* Task to carry out
Tell how many lines in the data below include the word "needsModel". The answer is the number only.

* Exercise data
┌──

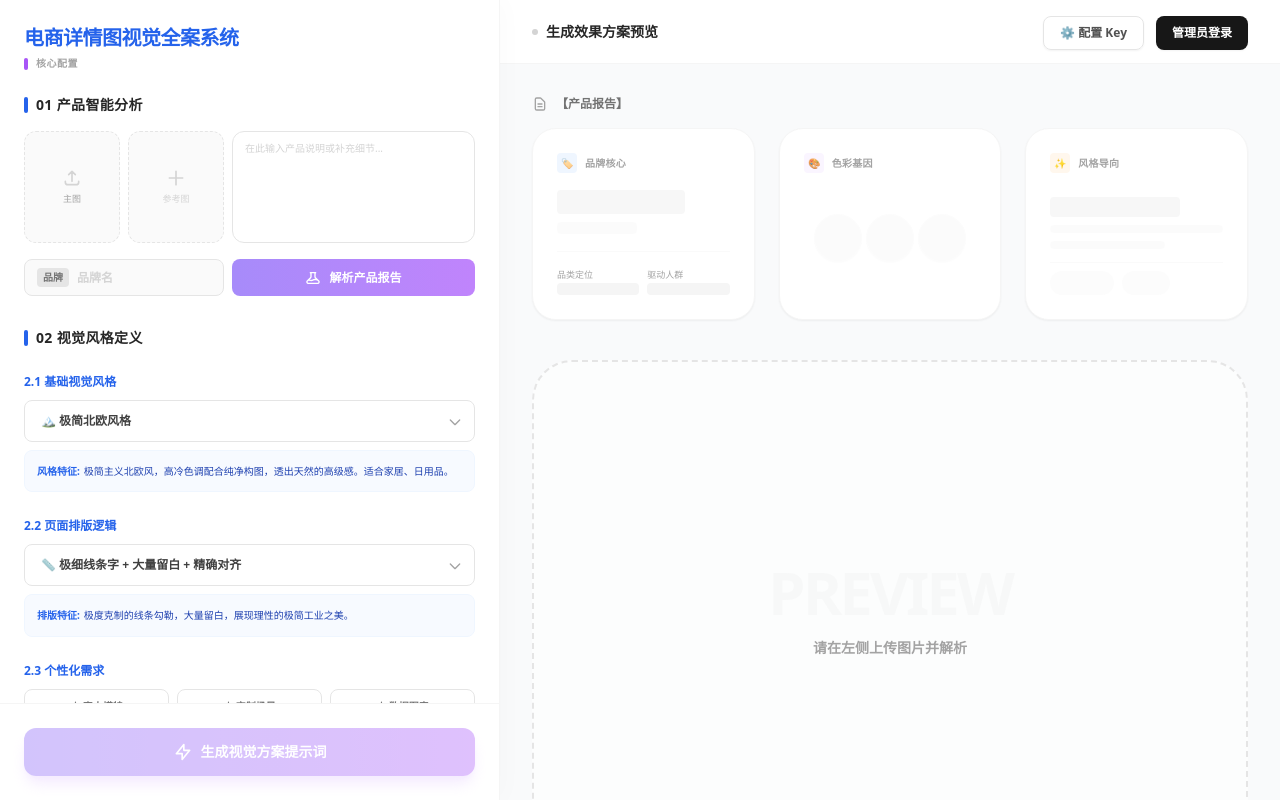
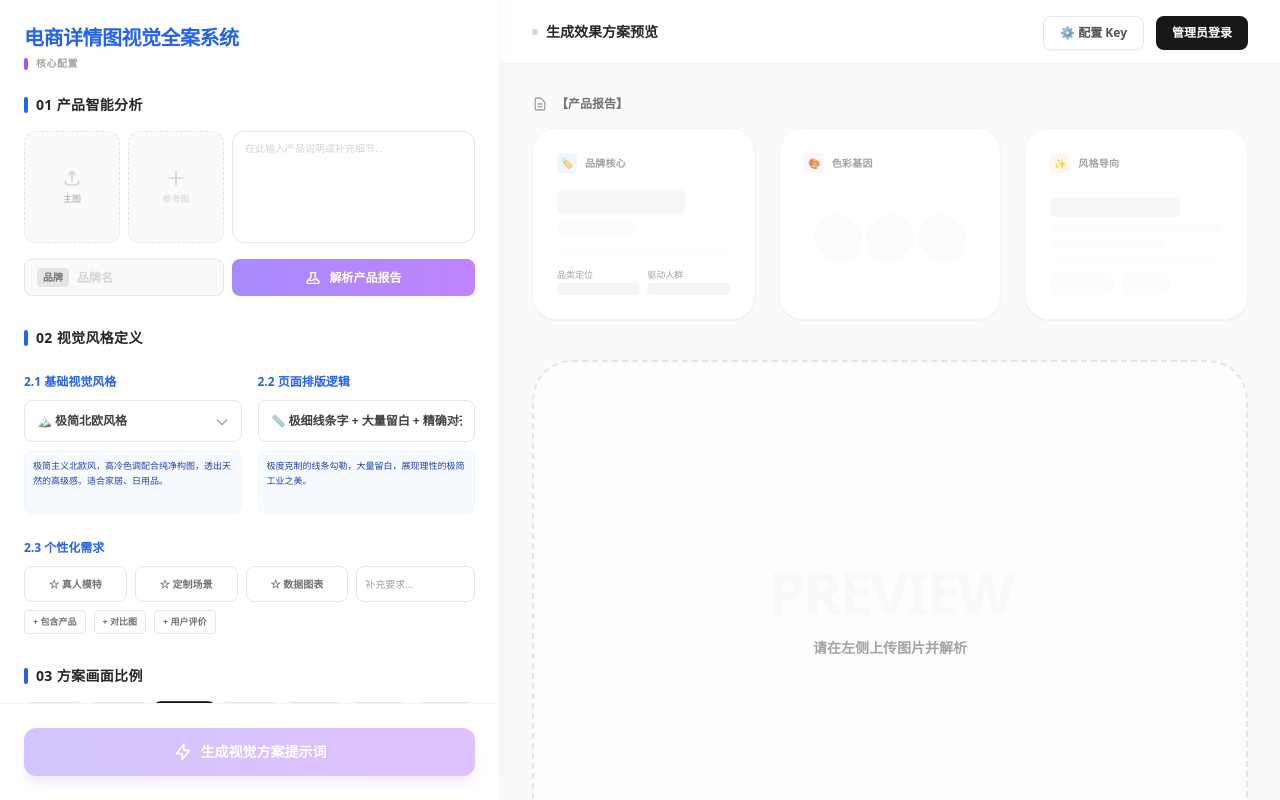
Before and after one commit to camerarts/product-kv, a React (Vite) app: page / in a window 1280 px wide. Built offline with nearby package versions, Linux system fonts and the light colour scheme.

Commit message:
feat(Sidebar): Combine style and typography selects
Combine the visual style and typography selection elements into a single row to improve layout and reduce vertical space usage within the sidebar.

```diff
--- a/Sidebar.tsx
+++ b/Sidebar.tsx
@@ -187,14 +187,16 @@ export const Sidebar: React.FC<SidebarProps> = ({
               <h2 className="text-sm font-black text-neutral-800 uppercase tracking-wide">02 视觉风格定义</h2>
             </div>
 
+            {/* Combined Row for Style & Typography */}
+            <div className="flex gap-4">
                 {/* 2.1 Style */}
-            <div className="space-y-2">
+                <div className="space-y-2 flex-1 w-0">
                   <label className="text-xs font-bold text-blue-600">2.1 基础视觉风格</label>
                   <div className="relative group">
                     <select
                       value={selectedStyle}
                       onChange={e => setSelectedStyle(e.target.value as VisualStyle)}
-                  className="w-full appearance-none bg-white border border-neutral-200 rounded-lg px-4 py-3 text-xs font-bold text-neutral-700 outline-none focus:border-blue-500 transition-all cursor-pointer hover:border-blue-300"
+                      className="w-full appearance-none bg-white border border-neutral-200 rounded-lg px-3 py-3 text-xs font-bold text-neutral-700 outline-none focus:border-blue-500 transition-all cursor-pointer hover:border-blue-300"
                     >
                       {Object.values(VisualStyle).map(v => (
                         <option key={v} value={v}>{v}</option>
@@ -204,22 +206,21 @@ export const Sidebar: React.FC<SidebarProps> = ({
                       <svg className="w-4 h-4" fill="none" stroke="currentColor" viewBox="0 0 24 24"><path strokeLinecap="round" strokeLinejoin="round" strokeWidth="2" d="M19 9l-7 7-7-7"></path></svg>
                     </div>
                   </div>
-              <div className="bg-blue-50/50 rounded-lg p-3 border border-blue-50">
-                <p className="text-[10px] text-blue-800 font-medium leading-relaxed">
-                  <span className="font-bold text-blue-600 mr-1">风格特征:</span>
+                  <div className="bg-blue-50/50 rounded-lg p-2 border border-blue-50 h-16 overflow-y-auto custom-scrollbar-thin">
+                    <p className="text-[9px] text-blue-800 font-medium leading-relaxed">
                       {visualStyleDescriptions[selectedStyle]}
                     </p>
                   </div>
                 </div>
 
                 {/* 2.2 Typography */}
-            <div className="space-y-2">
+                <div className="space-y-2 flex-1 w-0">
                   <label className="text-xs font-bold text-blue-600">2.2 页面排版逻辑</label>
                   <div className="relative group">
                     <select
                       value={selectedTypography}
                       onChange={e => setSelectedTypography(e.target.value as TypographyStyle)}
-                  className="w-full appearance-none bg-white border border-neutral-200 rounded-lg px-4 py-3 text-xs font-bold text-neutral-700 outline-none focus:border-blue-500 transition-all cursor-pointer hover:border-blue-300"
+                      className="w-full appearance-none bg-white border border-neutral-200 rounded-lg px-3 py-3 text-xs font-bold text-neutral-700 outline-none focus:border-blue-500 transition-all cursor-pointer hover:border-blue-300"
                     >
                       {Object.values(TypographyStyle).map(v => (
                         <option key={v} value={v}>{v}</option>
@@ -229,11 +230,11 @@ export const Sidebar: React.FC<SidebarProps> = ({
                       <svg className="w-4 h-4" fill="none" stroke="currentColor" viewBox="0 0 24 24"><path strokeLinecap="round" strokeLinejoin="round" strokeWidth="2" d="M19 9l-7 7-7-7"></path></svg>
                     </div>
                   </div>
-              <div className="bg-blue-50/50 rounded-lg p-3 border border-blue-50">
-                <p className="text-[10px] text-blue-800 font-medium leading-relaxed">
-                  <span className="font-bold text-blue-600 mr-1">排版特征:</span>
+                  <div className="bg-blue-50/50 rounded-lg p-2 border border-blue-50 h-16 overflow-y-auto custom-scrollbar-thin">
+                    <p className="text-[9px] text-blue-800 font-medium leading-relaxed">
                       {typographyDescriptions[selectedTypography]}
                     </p>
+                  </div>
                 </div>
             </div>
 
@@ -241,11 +242,11 @@ export const Sidebar: React.FC<SidebarProps> = ({
             <div className="space-y-2">
               <label className="text-xs font-bold text-blue-600">2.3 个性化需求</label>
 
-              {/* Compact Toggle Row */}
+              {/* Row with 4 items: 3 buttons + 1 input - Equal width */}
               <div className="flex gap-2">
                 <button
                   onClick={() => setNeedsModel(!needsModel)}
-                  className={`flex-1 h-9 rounded-lg border text-[10px] font-bold transition-all flex items-center justify-center gap-1 ${
+                  className={`flex-1 w-0 h-9 rounded-lg border text-[10px] font-bold transition-all flex items-center justify-center gap-1 ${
                     needsModel ? 'bg-neutral-900 text-white border-neutral-900 shadow-md transform -translate-y-0.5' : 'bg-white border-neutral-200 text-neutral-500 hover:bg-neutral-50'
                   }`}
                 >
@@ -253,7 +254,7 @@ export const Sidebar: React.FC<SidebarProps> = ({
                 </button>
                 <button
                   onClick={() => setNeedsScene(!needsScene)}
-                  className={`flex-1 h-9 rounded-lg border text-[10px] font-bold transition-all flex items-center justify-center gap-1 ${
+                  className={`flex-1 w-0 h-9 rounded-lg border text-[10px] font-bold transition-all flex items-center justify-center gap-1 ${
                     needsScene ? 'bg-neutral-900 text-white border-neutral-900 shadow-md transform -translate-y-0.5' : 'bg-white border-neutral-200 text-neutral-500 hover:bg-neutral-50'
                   }`}
                 >
@@ -261,12 +262,26 @@ export const Sidebar: React.FC<SidebarProps> = ({
                 </button>
                 <button
                   onClick={() => setNeedsDataVis(!needsDataVis)}
-                  className={`flex-1 h-9 rounded-lg border text-[10px] font-bold transition-all flex items-center justify-center gap-1 ${
+                  className={`flex-1 w-0 h-9 rounded-lg border text-[10px] font-bold transition-all flex items-center justify-center gap-1 ${
                     needsDataVis ? 'bg-neutral-900 text-white border-neutral-900 shadow-md transform -translate-y-0.5' : 'bg-white border-neutral-200 text-neutral-500 hover:bg-neutral-50'
                   }`}
                 >
                    {needsDataVis ? '★' : '☆'} 数据图表
                 </button>
+
+                <input
+                    value={otherNeeds}
+                    onChange={e=>setOtherNeeds(e.target.value)}
+                    className="flex-1 w-0 h-9 px-2 bg-white border border-neutral-200 rounded-lg text-[10px] focus:border-blue-500 outline-none transition-all placeholder:text-neutral-400"
+                    placeholder="补充要求..."
+                  />
+              </div>
+
+              {/* Tags for Other Needs - placed below the row */}
+              <div className="flex flex-wrap gap-2">
+                  {['+ 包含产品', '+ 对比图', '+ 用户评价'].map(tag => (
+                      <button key={tag} onClick={() => setOtherNeeds(prev => prev ? `${prev}，${tag.slice(2)}` : tag.slice(2))} className="px-2 py-1 bg-white border border-neutral-200 rounded text-[9px] font-bold text-neutral-500 hover:border-neutral-400 hover:text-neutral-700 transition-colors">{tag}</button>
+                  ))}
               </div>
 
               {/* Dynamic Detail Inputs */}
@@ -313,21 +328,6 @@ export const Sidebar: React.FC<SidebarProps> = ({
                   )}
                 </div>
               )}
-
-              {/* Other Needs Input */}
-               <div className="relative">
-                 <input
-                    value={otherNeeds}
-                    onChange={e=>setOtherNeeds(e.target.value)}
-                    className="w-full px-3 py-2 bg-white border border-neutral-200 rounded-lg text-[10px] focus:border-blue-500 outline-none transition-all placeholder:text-neutral-300"
-                    placeholder="其他补充要求 (如: 需对比图)..."
-                  />
-                  <div className="flex flex-wrap gap-2 pt-2">
-                    {['+ 必须包含产品实物', '+ 需要对比图', '+ 需要用户评价'].map(tag => (
-                      <button key={tag} onClick={() => setOtherNeeds(prev => prev ? `${prev}，${tag.slice(2)}` : tag.slice(2))} className="px-2 py-1 bg-white border border-neutral-200 rounded text-[9px] font-bold text-neutral-500 hover:border-neutral-400 hover:text-neutral-700 transition-colors">{tag}</button>
-                    ))}
-                  </div>
-               </div>
             </div>
           </section>
 
@@ -337,18 +337,18 @@ export const Sidebar: React.FC<SidebarProps> = ({
               <div className="w-1 h-4 bg-blue-600 rounded-full"></div>
               <h2 className="text-sm font-black text-neutral-800 uppercase tracking-wide">03 方案画面比例</h2>
             </div>
-            <div className="flex flex-wrap gap-2">
+            <div className="grid grid-cols-7 gap-1">
               {Object.keys(ratioIcons).map(r => (
                 <button
                   key={r}
                   onClick={() => setAspectRatio(r)}
                   className={`
-                    px-3 py-2 rounded-lg border text-[10px] font-bold
+                    flex items-center justify-center py-2 rounded-lg border text-[10px] font-bold
                     transition-all duration-300 ease-out
                     active:scale-95
                     ${aspectRatio === r
-                      ? 'bg-neutral-900 text-white border-neutral-900 shadow-lg scale-110 -translate-y-0.5 z-10'
-                      : 'bg-white border-neutral-200 text-neutral-500 hover:bg-neutral-50 hover:border-neutral-300 hover:scale-105'
+                      ? 'bg-neutral-900 text-white border-neutral-900 shadow-lg scale-105 z-10'
+                      : 'bg-white border-neutral-200 text-neutral-500 hover:bg-neutral-50 hover:border-neutral-300'
                     }
                   `}
                 >
```
Lines whose indentation alone changed are shown as unchanged.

└──

* Exercise result
2